▶ _Directions_: Every line of the entries below that carries the string "corners" should be copied.

(Data extracted from a collection)
━━━━━━
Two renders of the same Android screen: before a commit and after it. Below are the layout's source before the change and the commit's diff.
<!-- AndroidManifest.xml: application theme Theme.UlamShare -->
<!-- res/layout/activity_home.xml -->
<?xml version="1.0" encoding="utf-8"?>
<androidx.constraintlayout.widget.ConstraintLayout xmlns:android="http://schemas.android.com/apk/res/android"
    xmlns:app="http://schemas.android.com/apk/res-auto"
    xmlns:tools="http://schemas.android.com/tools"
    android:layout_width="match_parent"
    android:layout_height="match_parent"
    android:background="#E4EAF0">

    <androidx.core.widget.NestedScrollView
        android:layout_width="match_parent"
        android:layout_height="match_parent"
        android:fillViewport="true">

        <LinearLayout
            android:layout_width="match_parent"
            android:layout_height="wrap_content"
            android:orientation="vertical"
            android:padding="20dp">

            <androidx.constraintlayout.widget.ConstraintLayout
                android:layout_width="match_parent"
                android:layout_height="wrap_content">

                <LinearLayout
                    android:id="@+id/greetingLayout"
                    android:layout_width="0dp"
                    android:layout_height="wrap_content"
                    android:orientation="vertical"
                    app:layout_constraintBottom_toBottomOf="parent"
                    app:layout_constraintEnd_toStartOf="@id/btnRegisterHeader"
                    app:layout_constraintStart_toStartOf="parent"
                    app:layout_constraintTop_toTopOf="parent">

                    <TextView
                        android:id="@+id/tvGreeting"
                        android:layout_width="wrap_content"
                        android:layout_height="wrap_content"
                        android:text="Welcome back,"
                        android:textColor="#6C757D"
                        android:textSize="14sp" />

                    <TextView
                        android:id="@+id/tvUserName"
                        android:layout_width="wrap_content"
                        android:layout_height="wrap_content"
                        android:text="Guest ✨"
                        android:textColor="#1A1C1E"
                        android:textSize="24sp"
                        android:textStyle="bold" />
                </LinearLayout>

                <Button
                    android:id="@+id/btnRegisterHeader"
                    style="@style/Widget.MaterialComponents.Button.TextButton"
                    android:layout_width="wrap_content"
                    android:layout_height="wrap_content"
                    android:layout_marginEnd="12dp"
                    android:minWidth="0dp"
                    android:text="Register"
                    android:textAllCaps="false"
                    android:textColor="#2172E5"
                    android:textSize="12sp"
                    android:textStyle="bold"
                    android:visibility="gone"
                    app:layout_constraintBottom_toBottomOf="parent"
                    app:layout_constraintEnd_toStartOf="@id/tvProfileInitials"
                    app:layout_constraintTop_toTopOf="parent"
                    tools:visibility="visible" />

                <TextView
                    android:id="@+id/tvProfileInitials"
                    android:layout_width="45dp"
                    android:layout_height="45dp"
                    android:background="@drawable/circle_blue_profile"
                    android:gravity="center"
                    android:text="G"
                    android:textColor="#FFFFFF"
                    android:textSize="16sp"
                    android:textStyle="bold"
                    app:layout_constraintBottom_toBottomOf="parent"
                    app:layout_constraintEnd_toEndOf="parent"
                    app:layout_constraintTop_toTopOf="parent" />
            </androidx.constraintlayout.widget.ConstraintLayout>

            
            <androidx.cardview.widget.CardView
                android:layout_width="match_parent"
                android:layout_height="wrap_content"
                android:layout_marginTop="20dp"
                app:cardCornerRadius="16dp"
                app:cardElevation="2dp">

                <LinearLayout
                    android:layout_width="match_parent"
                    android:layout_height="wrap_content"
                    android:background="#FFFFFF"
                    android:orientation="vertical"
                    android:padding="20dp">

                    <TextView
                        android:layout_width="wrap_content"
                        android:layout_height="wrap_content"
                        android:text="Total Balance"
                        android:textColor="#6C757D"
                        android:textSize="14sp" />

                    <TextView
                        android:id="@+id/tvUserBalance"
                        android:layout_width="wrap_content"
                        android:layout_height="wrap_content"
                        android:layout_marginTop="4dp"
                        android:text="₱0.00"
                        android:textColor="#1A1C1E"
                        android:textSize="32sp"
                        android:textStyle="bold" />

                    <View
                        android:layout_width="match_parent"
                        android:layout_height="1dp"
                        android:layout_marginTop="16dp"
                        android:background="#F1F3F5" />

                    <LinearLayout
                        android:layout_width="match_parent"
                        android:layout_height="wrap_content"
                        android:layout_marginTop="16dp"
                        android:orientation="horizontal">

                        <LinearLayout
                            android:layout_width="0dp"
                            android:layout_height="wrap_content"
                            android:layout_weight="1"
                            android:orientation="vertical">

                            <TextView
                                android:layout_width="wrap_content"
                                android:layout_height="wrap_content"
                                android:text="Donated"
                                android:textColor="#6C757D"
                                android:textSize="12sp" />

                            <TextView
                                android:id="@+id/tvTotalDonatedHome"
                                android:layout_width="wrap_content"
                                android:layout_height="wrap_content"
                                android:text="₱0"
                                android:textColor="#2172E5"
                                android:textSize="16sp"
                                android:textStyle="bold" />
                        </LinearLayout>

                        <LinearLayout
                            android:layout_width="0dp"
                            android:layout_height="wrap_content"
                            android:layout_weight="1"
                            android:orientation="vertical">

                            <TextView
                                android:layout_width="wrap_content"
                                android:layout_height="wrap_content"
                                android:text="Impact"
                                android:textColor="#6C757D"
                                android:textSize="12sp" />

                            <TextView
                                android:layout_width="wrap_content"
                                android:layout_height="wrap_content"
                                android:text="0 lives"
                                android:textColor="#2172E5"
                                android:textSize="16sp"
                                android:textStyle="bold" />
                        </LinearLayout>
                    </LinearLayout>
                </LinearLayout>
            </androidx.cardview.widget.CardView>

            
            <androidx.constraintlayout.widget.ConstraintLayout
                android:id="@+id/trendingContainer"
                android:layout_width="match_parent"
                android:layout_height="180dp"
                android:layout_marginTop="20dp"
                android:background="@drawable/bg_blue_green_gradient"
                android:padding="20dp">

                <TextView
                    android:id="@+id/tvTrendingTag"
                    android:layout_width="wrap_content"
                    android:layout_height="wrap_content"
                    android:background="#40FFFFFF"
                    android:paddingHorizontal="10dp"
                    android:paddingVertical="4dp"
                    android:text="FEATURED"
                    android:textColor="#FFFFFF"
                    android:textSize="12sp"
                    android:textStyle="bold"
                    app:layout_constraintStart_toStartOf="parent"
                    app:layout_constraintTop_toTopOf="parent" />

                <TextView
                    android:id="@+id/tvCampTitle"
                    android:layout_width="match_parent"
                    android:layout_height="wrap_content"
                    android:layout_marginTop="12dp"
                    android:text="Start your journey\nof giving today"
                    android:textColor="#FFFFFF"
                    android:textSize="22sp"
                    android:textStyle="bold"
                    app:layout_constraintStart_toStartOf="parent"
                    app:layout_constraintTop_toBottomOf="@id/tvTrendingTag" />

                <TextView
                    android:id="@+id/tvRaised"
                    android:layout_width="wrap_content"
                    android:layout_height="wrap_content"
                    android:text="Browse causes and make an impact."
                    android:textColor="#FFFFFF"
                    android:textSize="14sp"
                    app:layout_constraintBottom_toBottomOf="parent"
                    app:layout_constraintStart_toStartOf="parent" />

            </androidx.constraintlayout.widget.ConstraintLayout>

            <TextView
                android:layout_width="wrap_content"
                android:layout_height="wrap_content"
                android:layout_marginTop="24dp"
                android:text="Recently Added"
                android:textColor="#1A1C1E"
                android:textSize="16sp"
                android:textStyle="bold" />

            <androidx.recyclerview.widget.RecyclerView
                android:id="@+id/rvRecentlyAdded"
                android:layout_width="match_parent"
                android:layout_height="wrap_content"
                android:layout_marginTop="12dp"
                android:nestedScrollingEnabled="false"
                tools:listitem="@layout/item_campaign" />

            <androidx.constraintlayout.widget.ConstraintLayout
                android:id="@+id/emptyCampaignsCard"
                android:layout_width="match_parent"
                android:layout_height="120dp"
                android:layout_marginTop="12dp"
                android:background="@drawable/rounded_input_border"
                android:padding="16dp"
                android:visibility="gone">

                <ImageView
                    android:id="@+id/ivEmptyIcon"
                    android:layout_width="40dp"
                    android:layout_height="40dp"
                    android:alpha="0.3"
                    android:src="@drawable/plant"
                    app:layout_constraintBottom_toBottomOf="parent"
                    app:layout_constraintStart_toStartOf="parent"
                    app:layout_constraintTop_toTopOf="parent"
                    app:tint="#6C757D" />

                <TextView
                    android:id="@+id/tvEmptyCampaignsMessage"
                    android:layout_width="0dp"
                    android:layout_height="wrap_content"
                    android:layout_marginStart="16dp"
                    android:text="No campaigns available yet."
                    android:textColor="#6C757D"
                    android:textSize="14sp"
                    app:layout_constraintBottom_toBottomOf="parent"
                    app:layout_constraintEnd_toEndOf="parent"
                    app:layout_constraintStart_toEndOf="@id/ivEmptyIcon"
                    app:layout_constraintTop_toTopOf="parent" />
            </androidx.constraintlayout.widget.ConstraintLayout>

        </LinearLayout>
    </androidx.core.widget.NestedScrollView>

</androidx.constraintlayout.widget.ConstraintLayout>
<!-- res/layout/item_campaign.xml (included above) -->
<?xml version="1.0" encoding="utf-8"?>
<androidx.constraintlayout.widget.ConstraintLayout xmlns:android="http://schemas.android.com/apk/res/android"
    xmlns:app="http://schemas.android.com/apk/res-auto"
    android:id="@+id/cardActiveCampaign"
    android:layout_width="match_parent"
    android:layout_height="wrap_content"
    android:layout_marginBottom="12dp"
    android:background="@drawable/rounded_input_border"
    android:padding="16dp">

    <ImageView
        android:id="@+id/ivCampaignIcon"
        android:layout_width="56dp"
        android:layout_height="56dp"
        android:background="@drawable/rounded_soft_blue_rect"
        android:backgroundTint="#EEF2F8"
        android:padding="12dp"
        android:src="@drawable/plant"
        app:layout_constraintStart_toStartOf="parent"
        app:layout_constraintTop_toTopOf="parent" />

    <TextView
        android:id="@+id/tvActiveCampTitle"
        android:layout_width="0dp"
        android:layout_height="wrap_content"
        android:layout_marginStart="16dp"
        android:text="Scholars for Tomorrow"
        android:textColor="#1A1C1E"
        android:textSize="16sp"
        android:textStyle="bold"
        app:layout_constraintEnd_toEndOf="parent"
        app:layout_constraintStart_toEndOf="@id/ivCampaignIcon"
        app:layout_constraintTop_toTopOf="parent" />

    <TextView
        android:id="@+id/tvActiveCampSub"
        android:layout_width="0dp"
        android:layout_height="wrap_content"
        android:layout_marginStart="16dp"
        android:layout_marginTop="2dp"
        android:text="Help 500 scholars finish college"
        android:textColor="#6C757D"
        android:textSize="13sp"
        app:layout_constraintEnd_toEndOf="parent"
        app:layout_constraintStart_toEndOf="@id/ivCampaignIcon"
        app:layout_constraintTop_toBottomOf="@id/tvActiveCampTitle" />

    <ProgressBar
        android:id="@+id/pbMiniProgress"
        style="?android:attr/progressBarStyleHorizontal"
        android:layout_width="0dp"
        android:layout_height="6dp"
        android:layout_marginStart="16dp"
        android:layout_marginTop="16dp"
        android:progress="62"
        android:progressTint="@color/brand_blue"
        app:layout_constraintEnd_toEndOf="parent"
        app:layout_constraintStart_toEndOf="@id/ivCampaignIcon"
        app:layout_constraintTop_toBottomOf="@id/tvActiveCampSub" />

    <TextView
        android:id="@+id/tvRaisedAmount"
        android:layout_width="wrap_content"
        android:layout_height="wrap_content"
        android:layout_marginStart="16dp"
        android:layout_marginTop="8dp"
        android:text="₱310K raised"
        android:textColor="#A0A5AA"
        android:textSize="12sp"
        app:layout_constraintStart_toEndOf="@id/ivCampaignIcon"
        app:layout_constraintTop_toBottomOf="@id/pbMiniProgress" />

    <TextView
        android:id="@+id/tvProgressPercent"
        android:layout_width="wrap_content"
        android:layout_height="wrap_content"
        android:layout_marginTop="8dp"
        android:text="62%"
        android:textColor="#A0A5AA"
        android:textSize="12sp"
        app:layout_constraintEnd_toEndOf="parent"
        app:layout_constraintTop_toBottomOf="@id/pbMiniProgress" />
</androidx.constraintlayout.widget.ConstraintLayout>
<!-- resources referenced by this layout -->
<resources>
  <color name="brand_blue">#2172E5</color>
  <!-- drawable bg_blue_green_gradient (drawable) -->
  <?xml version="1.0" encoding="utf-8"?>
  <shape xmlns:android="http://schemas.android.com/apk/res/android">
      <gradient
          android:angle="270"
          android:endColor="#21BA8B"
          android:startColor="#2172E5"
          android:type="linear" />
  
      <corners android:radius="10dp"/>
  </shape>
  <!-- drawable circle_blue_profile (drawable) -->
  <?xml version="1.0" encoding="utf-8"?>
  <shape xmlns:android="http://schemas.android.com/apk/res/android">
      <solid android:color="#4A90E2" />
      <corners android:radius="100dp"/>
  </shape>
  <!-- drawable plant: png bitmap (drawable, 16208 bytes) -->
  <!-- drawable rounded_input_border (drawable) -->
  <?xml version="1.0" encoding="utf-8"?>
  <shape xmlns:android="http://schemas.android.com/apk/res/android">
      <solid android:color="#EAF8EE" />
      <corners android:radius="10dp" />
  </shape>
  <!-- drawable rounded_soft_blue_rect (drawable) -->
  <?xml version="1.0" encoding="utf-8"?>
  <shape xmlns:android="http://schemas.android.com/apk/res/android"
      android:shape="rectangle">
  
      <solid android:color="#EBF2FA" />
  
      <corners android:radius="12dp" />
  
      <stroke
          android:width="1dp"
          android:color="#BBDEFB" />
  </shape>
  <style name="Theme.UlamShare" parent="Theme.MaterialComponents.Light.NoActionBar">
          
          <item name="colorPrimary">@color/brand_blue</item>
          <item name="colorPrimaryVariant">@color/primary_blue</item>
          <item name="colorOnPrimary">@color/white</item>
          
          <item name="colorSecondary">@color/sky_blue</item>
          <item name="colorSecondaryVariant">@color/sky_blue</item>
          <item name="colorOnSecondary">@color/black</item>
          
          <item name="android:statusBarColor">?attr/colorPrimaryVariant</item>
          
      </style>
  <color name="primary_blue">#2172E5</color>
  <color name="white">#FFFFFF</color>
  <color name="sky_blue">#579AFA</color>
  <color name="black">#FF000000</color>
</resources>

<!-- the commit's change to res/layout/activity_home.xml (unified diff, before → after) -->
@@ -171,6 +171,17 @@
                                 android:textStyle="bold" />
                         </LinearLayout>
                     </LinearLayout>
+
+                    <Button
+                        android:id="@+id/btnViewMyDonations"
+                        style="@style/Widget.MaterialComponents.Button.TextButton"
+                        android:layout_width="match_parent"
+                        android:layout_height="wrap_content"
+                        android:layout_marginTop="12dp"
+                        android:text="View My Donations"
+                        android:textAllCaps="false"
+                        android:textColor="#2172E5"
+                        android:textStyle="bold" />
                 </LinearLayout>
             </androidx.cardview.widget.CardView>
━━━━━━
▶ _Task solution_:
      <corners android:radius="10dp"/>
      <corners android:radius="100dp"/>
      <corners android:radius="10dp" />
      <corners android:radius="12dp" />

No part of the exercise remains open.